» **Before-and-after change records**
***
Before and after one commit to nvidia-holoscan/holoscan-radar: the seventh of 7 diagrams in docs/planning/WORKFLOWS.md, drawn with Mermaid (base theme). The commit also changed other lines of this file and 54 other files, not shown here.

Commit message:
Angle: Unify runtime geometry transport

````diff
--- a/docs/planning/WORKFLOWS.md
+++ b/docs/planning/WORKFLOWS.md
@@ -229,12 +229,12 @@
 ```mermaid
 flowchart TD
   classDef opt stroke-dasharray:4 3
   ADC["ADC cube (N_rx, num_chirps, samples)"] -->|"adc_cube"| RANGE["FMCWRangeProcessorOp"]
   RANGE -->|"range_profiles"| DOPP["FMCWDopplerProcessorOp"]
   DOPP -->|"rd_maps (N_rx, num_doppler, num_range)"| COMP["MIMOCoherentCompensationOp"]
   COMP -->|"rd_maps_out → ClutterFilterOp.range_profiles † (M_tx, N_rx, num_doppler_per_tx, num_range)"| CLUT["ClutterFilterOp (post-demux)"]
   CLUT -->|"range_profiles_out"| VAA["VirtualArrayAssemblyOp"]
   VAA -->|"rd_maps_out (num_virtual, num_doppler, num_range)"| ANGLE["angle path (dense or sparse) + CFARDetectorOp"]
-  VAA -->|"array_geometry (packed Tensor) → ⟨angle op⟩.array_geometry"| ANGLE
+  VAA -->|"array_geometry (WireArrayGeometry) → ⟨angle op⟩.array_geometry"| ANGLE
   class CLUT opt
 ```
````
***
» **The task**
Check each line of the records for the word "CLUT", then state how many lines have it, as a number only.

» **Written response**
3